The Latest

Sep 15, 2014 / 102,994 notes

(via fashionfever)

Sep 14, 2014 / 7,025 notes

(via fashionfever)

In order to see things differently, sometimes you need to see different things.
Cassie Parks (via psych-facts)
Sep 13, 2014 / 2,210 notes
Sep 12, 2014 / 204,317 notes
Step into the fire of self-discovery. This fire will not burn you, it will only burn what you are not.
Mooji (via psych-facts)
Sep 11, 2014 / 3,948 notes
Sep 10, 2014 / 7,056 notes
Sep 9, 2014 / 79,082 notes

(via fashionfever)

Sep 8, 2014 / 1,418 notes
Sep 7, 2014 / 9,240 notes

(via remainsimple)

Sep 6, 2014 / 74,580 notes

(via fashionfever)

Sep 6, 2014 / 3,831 notes

Chandler holds a special place in my heart.

(via frie-nds)

Perfect home. Right there.
Sep 6, 2014 / 134,931 notes

Perfect home. Right there.

(via fashionfever)

filson:

celebrating one of America’s most influential naturalists and conservationists
May 30, 2014 / 6,888 notes

filson:

celebrating one of America’s most influential naturalists and conservationists

(via lajoiedespetiteschoses)

May 29, 2014 / 11,471 notes

fuckyeahawesomehouses:

Petrella Guidi Historical Hideaway, Italy

Found the house of my dreams.

(via nikolagriffin)

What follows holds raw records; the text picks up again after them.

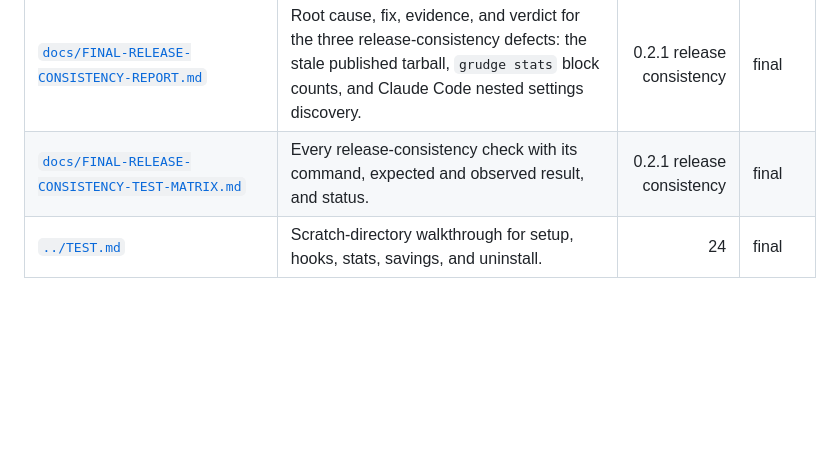
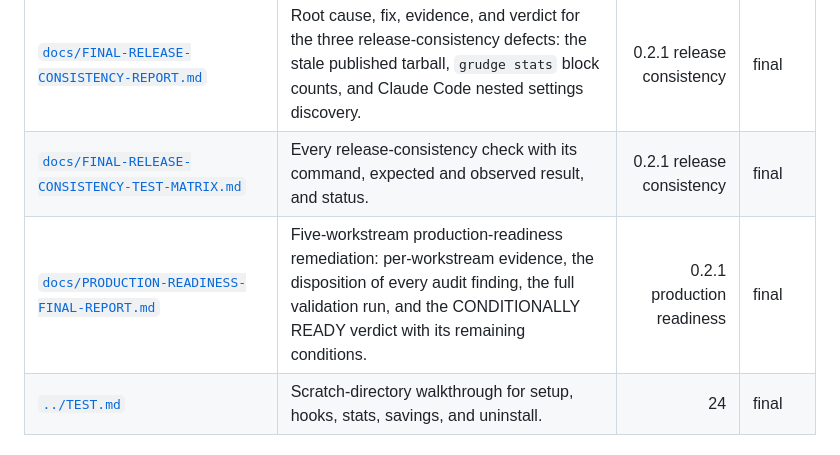
Before and after one commit to harshithKumar12/Grudge, a Markdown page: docs/INDEX.md, the part around the change. Rendered like a GitHub page; blank space fills up the shorter version.

```diff
--- a/docs/INDEX.md
+++ b/docs/INDEX.md
@@ -51,6 +51,7 @@
 | [`docs/INDEPENDENT-RE-AUDIT-TEST-MATRIX.md`](INDEPENDENT-RE-AUDIT-TEST-MATRIX.md) | Every independent case in the re-audit with its command, expected/actual result, status, and evidence. | 0.2.1 re-audit | final |
 | [`docs/FINAL-RELEASE-CONSISTENCY-REPORT.md`](FINAL-RELEASE-CONSISTENCY-REPORT.md) | Root cause, fix, evidence, and verdict for the three release-consistency defects: the stale published tarball, `grudge stats` block counts, and Claude Code nested settings discovery. | 0.2.1 release consistency | final |
 | [`docs/FINAL-RELEASE-CONSISTENCY-TEST-MATRIX.md`](FINAL-RELEASE-CONSISTENCY-TEST-MATRIX.md) | Every release-consistency check with its command, expected and observed result, and status. | 0.2.1 release consistency | final |
+| [`docs/PRODUCTION-READINESS-FINAL-REPORT.md`](PRODUCTION-READINESS-FINAL-REPORT.md) | Five-workstream production-readiness remediation: per-workstream evidence, the disposition of every audit finding, the full validation run, and the CONDITIONALLY READY verdict with its remaining conditions. | 0.2.1 production readiness | final |
 | [`../TEST.md`](../TEST.md) | Scratch-directory walkthrough for setup, hooks, stats, savings, and uninstall. | 24 | final |
 
 ## Status vocabulary
```
Also changed, not shown: docs/PRODUCTION-READINESS-FINAL-REPORT.md (added, +457 -0 lines).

We all have the potential to fall in love a thousand times in our lifetime. It’s easy. The first girl I ever loved was someone I knew in sixth grade. Her name was Missy; we talked about horses. The last girl I love will be someone I haven’t even met yet, probably. They all count. But there are certain people you love who do something else; they define how you classify what love is supposed to feel like. These are the most important people in your life, and you’ll meet maybe four or five of these people over the span of 80 years. But there’s still one more tier to all this; there is always one person you love who becomes that definition. It usually happens retrospectively, but it happens eventually. This is the person who unknowingly sets the template for what you will always love about other people, even if some of these loveable qualities are self-destructive and unreasonable. The person who defines your understanding of love is not inherently different than anyone else, and they’re often just the person you happen to meet the first time you really, really, want to love someone. But that person still wins. They win, and you lose. Because for the rest of your life, they will control how you feel about everyone else.
Chuck Klostermann, Killing Yourself to Live: 85% of a True Story
May 24, 2014 / 1 note